The climax of the event was the pitch session. iHub provided mentoring to help prepare teams for pitching their solutions to the judging panel. One of the solutions that our YTF team members helped develop, Kwanza Aid, was a platform aimed at providing two access points of information that would enable community health workers and Kenya Red Cross to effectively provide crucial services and predict the occurrence of outbreaks before they happen. The Kwanza Aid prototype took into account the challenges faced in Kakuma such as poor mobile connectivity, illiteracy and language barriers, the types of mobile devices used by refugees, and the types of information that needs to be collected and transmitted. The Kwanza Aid solution used technologies such as geomapping, analytical tools, assistive technology, and Unstructured Supplementary Service Data (USSD) to facilitate timely responses to health emergencies in the camp.
YTF team members who participated in the TechFugees Hackathon say these were the three key points they are taking away from the event:
- Avoid disjointed design by inclusive innovation.
- Collaborate with other people in the ecosystem to achieve product market fit.
- Build your products into platforms to support different facets of life.
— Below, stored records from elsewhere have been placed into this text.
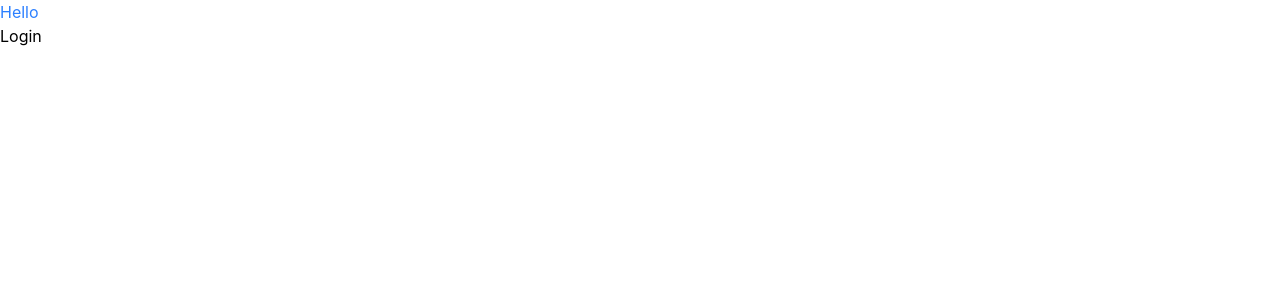
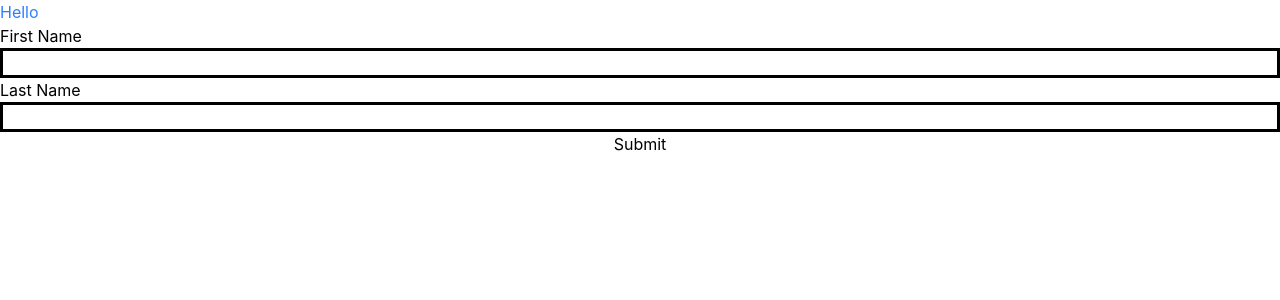
Before and after one commit to matthewrichards234/Discount-Notifications-Front, a React (Vite) app: page /login in a window 1280 px wide. Shown: the top 300 px of the page. Built offline with nearby package versions, Linux system fonts and the light colour scheme.

Commit message:
Feat: Add useForm, first/last name fields / submit button to login form.

```diff
--- a/src/components/Login.tsx
+++ b/src/components/Login.tsx
@@ -1,5 +1,31 @@
+import { useForm } from "react-hook-form";
+import type { SubmitHandler } from "react-hook-form";
+
+interface ILoginInput {
+  firstName: string;
+  lastName: string;
+}
+
 const Login = () => {
-  return <div>Login</div>;
+  const { register, handleSubmit } = useForm();
+  const onSubmit: SubmitHandler<ILoginInput> = (data) => console.log(data);
+  return (
+    <>
+      <form onSubmit={handleSubmit(onSubmit)} className="flex flex-col">
+        <label>First Name</label>
+        <input {...register("firstName")} type="text" className="border-3" />
+        <label>Last Name</label>
+        <input {...register("lastName")} type="text" className="border-3" />
+        <input type="submit" />
+      </form>
+    </>
+  );
 };
 
 export default Login;
+
+/*
+Login Form:
+- Use react form hook
+- Create login with google button
+*/
```
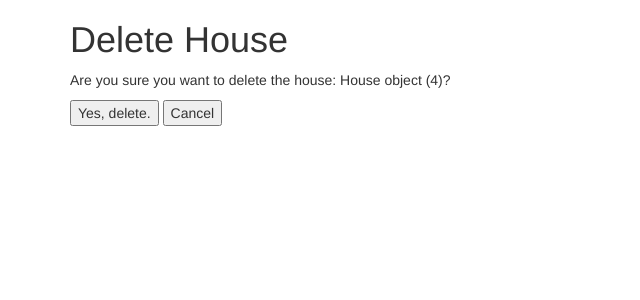
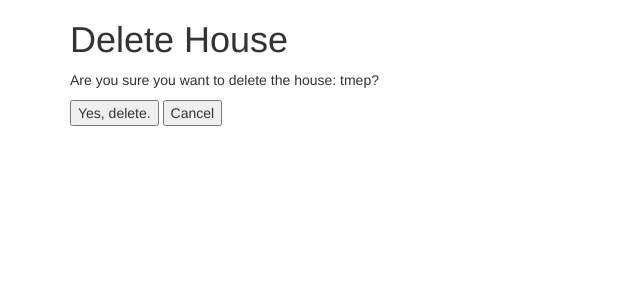
Before and after one commit to gitgravy97/364_dj4e_app, a Django app: page /wizards/lookup/4/delete/ in a window 1280 px wide. Shown: the top 300 px of the page, without its empty margins (0-640 px from the left). Run offline with Django 3.2, Linux system fonts and the light colour scheme; a user stored in the database is signed in; data comes from the database, SQL or seed files in the repository; both versions use the stored data as it was after the commit; some libraries are stand-ins or nearby versions.

Commit message:
revision to wizard house naming

```diff
--- a/wizards/templates/wizards/house_confirm_delete.html
+++ b/wizards/templates/wizards/house_confirm_delete.html
@@ -4,7 +4,7 @@
 
 <h1>Delete House</h1>
 
-<p>Are you sure you want to delete the house: {{ house }}?</p>
+<p>Are you sure you want to delete the house: {{ house.name }}?</p>
 
 <form action="" method="POST">
   {% csrf_token %}
--- a/wizards/templates/wizards/wizard_list.html
+++ b/wizards/templates/wizards/wizard_list.html
@@ -6,7 +6,7 @@
     <ul>
         {% for wizard in wizard_list %}
         <li>
-            {{ wizard.nickname }} ({{ wizard.house }})
+            {{ wizard.nickname }} ({{ wizard.house.name }})
             (<a href="{% url 'wizard_update' wizard.id %}">Update</a> |
             <a href="{% url 'wizard_delete' wizard.id %}">Delete</a>) <br/>
         </li>
```
Also changed, not shown: db.sqlite3.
YTF cannot wait to revolutionize the lives of refugees at camps such as Kakuma with the robust technology solutions we developed at the Hackathon and the innovative thinkers we help develop every day through our education initiatives at YTF Academy in Kenya.